Instructions for the task. Copy down every line of the data that follows exactly. Omit the pictures.

Front-end code change data.
···

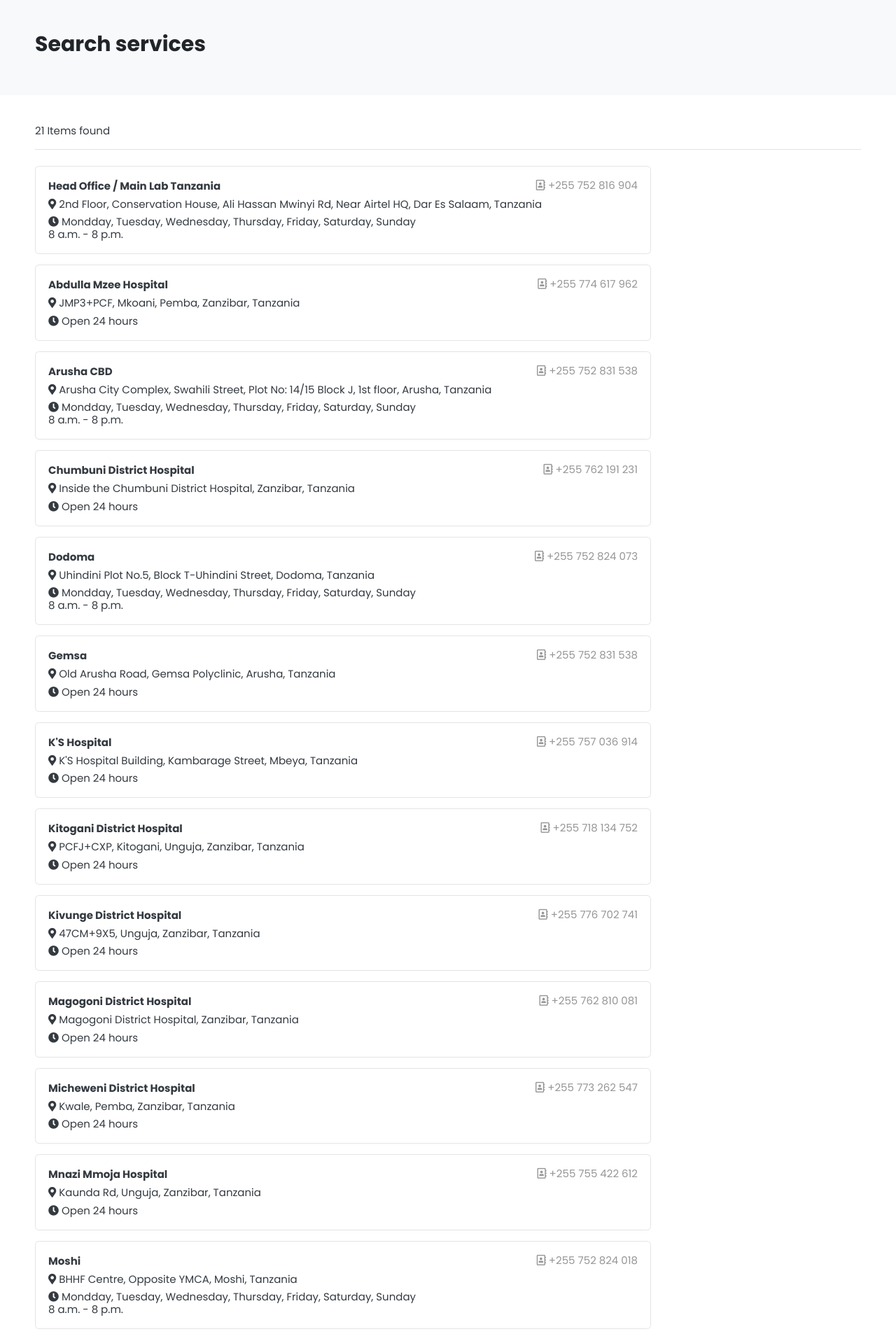
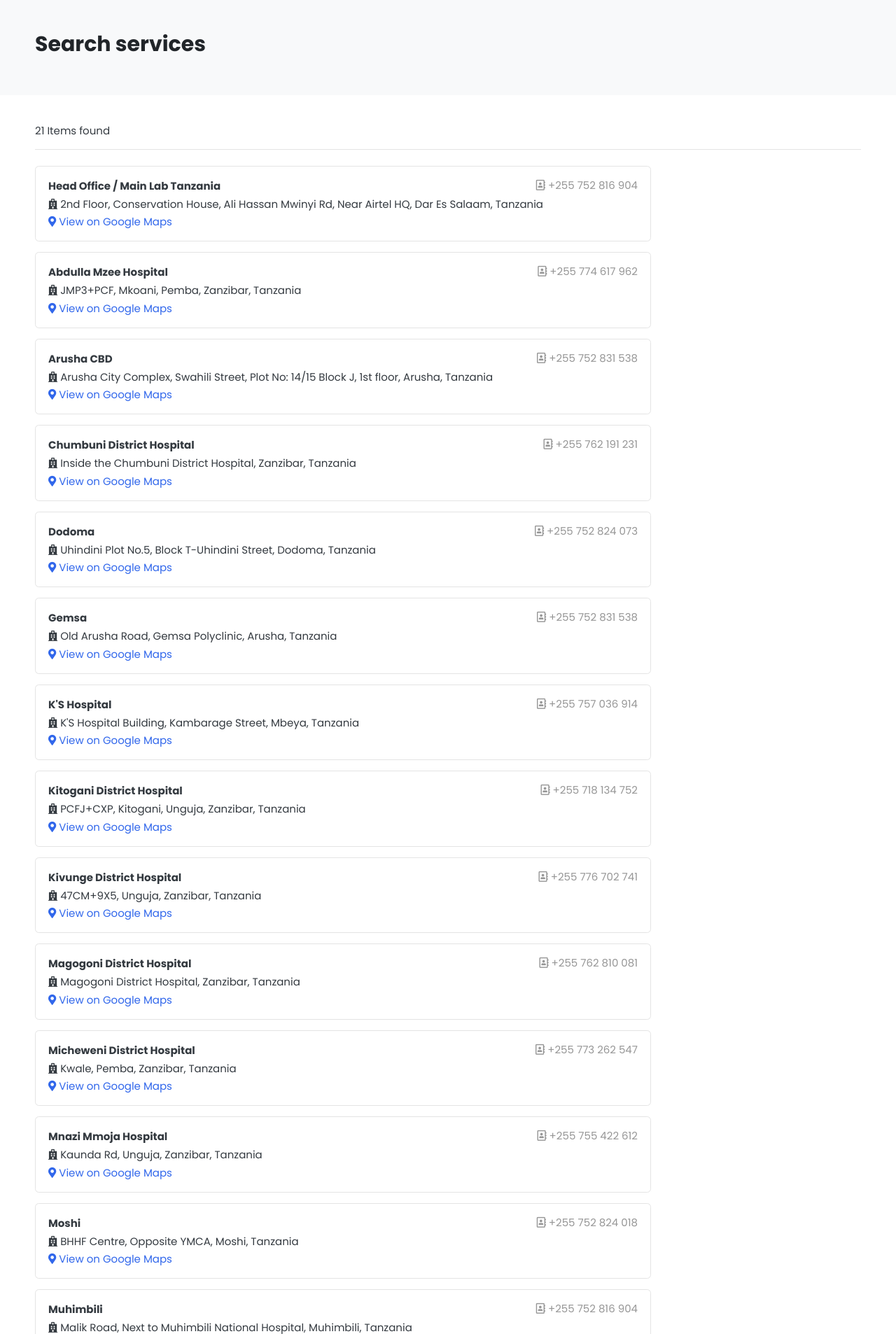
Before and after one commit to mahamudh472/medical_test, a Django app: page /home-services/ in a window 1280 px wide. Shown: the part 86-1992 px from the top of the page at 70% size. Run offline with Django 4.2, Linux system fonts and the light colour scheme; data comes from the database, SQL or seed files in the repository; both versions use the stored data as it was after the commit; parts of the project's set-up code (start-up, migrations or seed data) failed here and were passed over; some libraries are stand-ins or nearby versions; some web fonts are replaced.

Commit message:
service location

```diff
--- a/main/models.py
+++ b/main/models.py
@@ -26,6 +26,8 @@ class Service(models.Model):
     name = models.CharField(max_length=100)
     description = models.TextField(blank=True, null=True)
     location = models.CharField(max_length=100)
+    lat = models.CharField(max_length=50, blank=True, null=True)
+    lng = models.CharField(max_length=50, blank=True, null=True)
     contact = models.CharField(max_length=100, blank=True, null=True)
     iso_certificate_status = models.BooleanField(default=False)
     iso_certificate_symbol = models.CharField(max_length=100, blank=True, null=True)
--- a/templates/main/search_service.html
+++ b/templates/main/search_service.html
@@ -41,24 +41,34 @@
                                         {{service.name}}
                                     </h6>
                                     <p class="mt-2">
-                                        <i class="fas fa-map-marker-alt"></i>
+                                        <i class="fas fa-hospital"></i>
                                         {{service.location}}
                                     </p>
-                                    <div class="mt-2">
-                                        {% if service.open_24_hours %}
-                                            <i class="fas fa-clock"></i>
-                                            Open 24 hours
+                                    <p class="mt-2">
+                                        {% if service.lat and service.lng %}
+                                        <a href="https://www.google.com/maps/search/?api=1&query={{ service.lat }},{{ service.lng }}" target="_blank">
                                         {% else %}
-                                            <i class="fas fa-clock"></i>
-                                            {{service.open_days}}
-                                            <br />
-                                            {{service.opening_time}} - {{service.closing_time}}
-                                            {% if other_time %}
-                                                <br />
-                                                {{service.other_time}}
-                                            {% endif %}
+                                        <a href="https://www.google.com/maps/search/?api=1&query={{ service.location|urlencode }}" target="_blank">
                                         {% endif %}
-                                    </div>
+                                            <i class="fas fa-map-marker-alt"></i>
+                                        View on Google Maps
+                                            </a>
+                                    </p>
+{#                                    <div class="mt-2">#}
+{#                                        {% if service.open_24_hours %}#}
+{#                                            <i class="fas fa-clock"></i>#}
+{#                                            Open 24 hours#}
+{#                                        {% else %}#}
+{#                                            <i class="fas fa-clock"></i>#}
+{#                                            {{service.open_days}}#}
+{#                                            <br />#}
+{#                                            {{service.opening_time}} - {{service.closing_time}}#}
+{#                                            {% if other_time %}#}
+{#                                                <br />#}
+{#                                                {{service.other_time}}#}
+{#                                            {% endif %}#}
+{#                                        {% endif %}#}
+{#                                    </div>#}
                                 </div>
                             </div>
                             <!-- icontext.// -->
```
Also changed, not shown: db.sqlite3, main/migrations/0011_service_lat_service_lng.py (added).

···

Problem solution.
Before and after one commit to mahamudh472/medical_test, a Django app: page /home-services/ in a window 1280 px wide. Shown: the part 86-1992 px from the top of the page at 70% size. Run offline with Django 4.2, Linux system fonts and the light colour scheme; data comes from the database, SQL or seed files in the repository; both versions use the stored data as it was after the commit; parts of the project's set-up code (start-up, migrations or seed data) failed here and were passed over; some libraries are stand-ins or nearby versions; some web fonts are replaced.

Commit message:
service location

```diff
--- a/main/models.py
+++ b/main/models.py
@@ -26,6 +26,8 @@ class Service(models.Model):
     name = models.CharField(max_length=100)
     description = models.TextField(blank=True, null=True)
     location = models.CharField(max_length=100)
+    lat = models.CharField(max_length=50, blank=True, null=True)
+    lng = models.CharField(max_length=50, blank=True, null=True)
     contact = models.CharField(max_length=100, blank=True, null=True)
     iso_certificate_status = models.BooleanField(default=False)
     iso_certificate_symbol = models.CharField(max_length=100, blank=True, null=True)
--- a/templates/main/search_service.html
+++ b/templates/main/search_service.html
@@ -41,24 +41,34 @@
                                         {{service.name}}
                                     </h6>
                                     <p class="mt-2">
-                                        <i class="fas fa-map-marker-alt"></i>
+                                        <i class="fas fa-hospital"></i>
                                         {{service.location}}
                                     </p>
-                                    <div class="mt-2">
-                                        {% if service.open_24_hours %}
-                                            <i class="fas fa-clock"></i>
-                                            Open 24 hours
+                                    <p class="mt-2">
+                                        {% if service.lat and service.lng %}
+                                        <a href="https://www.google.com/maps/search/?api=1&query={{ service.lat }},{{ service.lng }}" target="_blank">
                                         {% else %}
-                                            <i class="fas fa-clock"></i>
-                                            {{service.open_days}}
-                                            <br />
-                                            {{service.opening_time}} - {{service.closing_time}}
-                                            {% if other_time %}
-                                                <br />
-                                                {{service.other_time}}
-                                            {% endif %}
+                                        <a href="https://www.google.com/maps/search/?api=1&query={{ service.location|urlencode }}" target="_blank">
                                         {% endif %}
-                                    </div>
+                                            <i class="fas fa-map-marker-alt"></i>
+                                        View on Google Maps
+                                            </a>
+                                    </p>
+{#                                    <div class="mt-2">#}
+{#                                        {% if service.open_24_hours %}#}
+{#                                            <i class="fas fa-clock"></i>#}
+{#                                            Open 24 hours#}
+{#                                        {% else %}#}
+{#                                            <i class="fas fa-clock"></i>#}
+{#                                            {{service.open_days}}#}
+{#                                            <br />#}
+{#                                            {{service.opening_time}} - {{service.closing_time}}#}
+{#                                            {% if other_time %}#}
+{#                                                <br />#}
+{#                                                {{service.other_time}}#}
+{#                                            {% endif %}#}
+{#                                        {% endif %}#}
+{#                                    </div>#}
                                 </div>
                             </div>
                             <!-- icontext.// -->
```
Also changed, not shown: db.sqlite3, main/migrations/0011_service_lat_service_lng.py (added).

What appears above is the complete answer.